  14.161 - simplest form'' this would be a very bad idea in our setting.
  14.162 +text {* Comparing these examples with the tactic script version
  14.163 +  \url{http://isabelle.in.tum.de/library/HOL/ex/NatSum.html}, we note
  14.164 +  an important difference of how induction vs.\ simplification is
  14.165 +  applied.  While \cite[\S10]{isabelle-ref} advises for these examples
  14.166 +  that ``induction should not be applied until the goal is in the
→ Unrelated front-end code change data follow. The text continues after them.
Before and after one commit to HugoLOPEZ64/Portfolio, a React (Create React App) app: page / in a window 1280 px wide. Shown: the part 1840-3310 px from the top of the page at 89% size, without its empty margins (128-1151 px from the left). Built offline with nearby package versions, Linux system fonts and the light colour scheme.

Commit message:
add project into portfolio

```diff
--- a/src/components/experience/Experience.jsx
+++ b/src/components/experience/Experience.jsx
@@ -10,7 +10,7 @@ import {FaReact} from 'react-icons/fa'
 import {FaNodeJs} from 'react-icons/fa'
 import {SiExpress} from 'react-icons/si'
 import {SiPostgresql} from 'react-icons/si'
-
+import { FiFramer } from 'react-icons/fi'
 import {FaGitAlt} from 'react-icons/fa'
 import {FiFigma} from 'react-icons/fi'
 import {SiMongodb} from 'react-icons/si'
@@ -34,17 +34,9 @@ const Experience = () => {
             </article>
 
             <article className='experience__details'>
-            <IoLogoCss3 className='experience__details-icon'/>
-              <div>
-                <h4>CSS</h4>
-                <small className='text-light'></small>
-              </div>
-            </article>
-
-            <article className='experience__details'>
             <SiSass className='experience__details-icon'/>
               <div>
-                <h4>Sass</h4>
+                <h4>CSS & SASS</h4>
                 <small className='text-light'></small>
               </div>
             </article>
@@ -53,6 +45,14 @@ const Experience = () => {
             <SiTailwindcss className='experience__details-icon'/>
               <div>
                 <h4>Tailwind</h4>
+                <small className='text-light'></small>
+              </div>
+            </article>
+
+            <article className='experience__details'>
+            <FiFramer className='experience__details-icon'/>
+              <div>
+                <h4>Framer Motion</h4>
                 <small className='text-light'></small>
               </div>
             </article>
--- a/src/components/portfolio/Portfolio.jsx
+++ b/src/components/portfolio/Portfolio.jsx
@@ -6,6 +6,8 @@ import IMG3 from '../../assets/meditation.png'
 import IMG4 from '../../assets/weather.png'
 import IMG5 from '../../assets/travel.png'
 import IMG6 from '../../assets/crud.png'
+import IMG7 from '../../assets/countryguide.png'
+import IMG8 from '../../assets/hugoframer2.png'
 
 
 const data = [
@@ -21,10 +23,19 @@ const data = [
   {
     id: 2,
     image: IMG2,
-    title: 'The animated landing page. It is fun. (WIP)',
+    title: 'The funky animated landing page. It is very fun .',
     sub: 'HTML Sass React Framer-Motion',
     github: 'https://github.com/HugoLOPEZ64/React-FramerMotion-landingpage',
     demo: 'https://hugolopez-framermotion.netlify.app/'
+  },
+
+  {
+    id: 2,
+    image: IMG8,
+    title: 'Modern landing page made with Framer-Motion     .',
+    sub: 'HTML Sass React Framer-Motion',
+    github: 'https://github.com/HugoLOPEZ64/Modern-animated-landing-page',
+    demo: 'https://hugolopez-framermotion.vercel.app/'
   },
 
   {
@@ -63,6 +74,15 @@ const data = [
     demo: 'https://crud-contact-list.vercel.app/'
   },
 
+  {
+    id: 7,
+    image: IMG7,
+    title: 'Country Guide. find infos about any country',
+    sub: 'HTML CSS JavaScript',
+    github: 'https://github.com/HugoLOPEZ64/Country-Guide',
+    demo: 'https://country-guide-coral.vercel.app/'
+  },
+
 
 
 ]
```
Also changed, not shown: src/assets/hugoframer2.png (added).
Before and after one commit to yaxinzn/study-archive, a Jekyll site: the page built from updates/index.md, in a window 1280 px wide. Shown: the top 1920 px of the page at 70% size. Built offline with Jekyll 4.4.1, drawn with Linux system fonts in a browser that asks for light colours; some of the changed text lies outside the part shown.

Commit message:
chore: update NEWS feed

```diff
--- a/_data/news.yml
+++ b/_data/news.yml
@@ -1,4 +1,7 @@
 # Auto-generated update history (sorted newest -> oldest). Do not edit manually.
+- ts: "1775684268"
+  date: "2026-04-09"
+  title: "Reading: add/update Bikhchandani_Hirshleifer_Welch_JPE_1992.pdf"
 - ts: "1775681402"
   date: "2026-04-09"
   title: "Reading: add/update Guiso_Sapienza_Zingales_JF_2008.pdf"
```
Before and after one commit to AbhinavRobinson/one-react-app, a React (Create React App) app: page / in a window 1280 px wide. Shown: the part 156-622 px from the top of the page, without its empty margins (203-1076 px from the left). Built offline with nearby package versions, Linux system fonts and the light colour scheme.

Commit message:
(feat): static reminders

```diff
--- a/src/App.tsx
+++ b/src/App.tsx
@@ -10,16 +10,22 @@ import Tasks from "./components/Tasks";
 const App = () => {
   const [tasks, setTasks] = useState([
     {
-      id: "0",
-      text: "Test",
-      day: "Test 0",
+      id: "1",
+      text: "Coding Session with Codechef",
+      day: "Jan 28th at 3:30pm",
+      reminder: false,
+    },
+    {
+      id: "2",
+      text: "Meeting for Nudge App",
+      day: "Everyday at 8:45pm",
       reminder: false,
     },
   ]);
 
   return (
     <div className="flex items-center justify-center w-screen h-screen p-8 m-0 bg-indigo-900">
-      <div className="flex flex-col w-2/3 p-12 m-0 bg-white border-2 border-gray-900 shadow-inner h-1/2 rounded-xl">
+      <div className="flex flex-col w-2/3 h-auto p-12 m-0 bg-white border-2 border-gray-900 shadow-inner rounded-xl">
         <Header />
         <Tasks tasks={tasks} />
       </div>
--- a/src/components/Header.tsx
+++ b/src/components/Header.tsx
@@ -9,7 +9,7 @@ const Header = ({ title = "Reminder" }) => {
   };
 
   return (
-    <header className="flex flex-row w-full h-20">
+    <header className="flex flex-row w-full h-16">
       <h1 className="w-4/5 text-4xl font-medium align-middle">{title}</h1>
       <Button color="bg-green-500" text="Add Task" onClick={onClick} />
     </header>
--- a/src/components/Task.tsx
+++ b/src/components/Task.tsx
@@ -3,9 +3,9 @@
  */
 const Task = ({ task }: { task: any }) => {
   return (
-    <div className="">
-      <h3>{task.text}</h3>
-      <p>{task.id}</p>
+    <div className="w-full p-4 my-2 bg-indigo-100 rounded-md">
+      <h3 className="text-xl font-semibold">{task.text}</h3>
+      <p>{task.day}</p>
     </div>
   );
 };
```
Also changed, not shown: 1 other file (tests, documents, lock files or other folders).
  14.167 +  simplest form'' this would be a very bad idea in our setting.
  14.168  
  14.169 - Simplification normalizes all arithmetic expressions involved,
  14.170 - producing huge intermediate goals.  With applying induction
  14.171 - afterwards, the Isar proof text would have to reflect the emerging
  14.172 - configuration by appropriate sub-proofs.  This would result in badly
  14.173 - structured, low-level technical reasoning, without any good idea of
  14.174 - the actual point.
  14.175 +  Simplification normalizes all arithmetic expressions involved,
  14.176 +  producing huge intermediate goals.  With applying induction
  14.177 +  afterwards, the Isar proof text would have to reflect the emerging
  14.178 +  configuration by appropriate sub-proofs.  This would result in badly
  14.179 +  structured, low-level technical reasoning, without any good idea of
  14.180 +  the actual point.
  14.181  
  14.182 - \medskip As a general rule of good proof style, automatic methods
  14.183 - such as $\idt{simp}$ or $\idt{auto}$ should normally be never used as
  14.184 - initial proof methods, but only as terminal ones, solving certain
  14.185 - goals completely.
  14.186 -*}
  14.187 +  \medskip As a general rule of good proof style, automatic methods
  14.188 +  such as $\idt{simp}$ or $\idt{auto}$ should normally be never used
  14.189 +  as initial proof methods, but only as terminal ones, solving certain
  14.190 +  goals completely.  *}
  14.191  
  14.192  end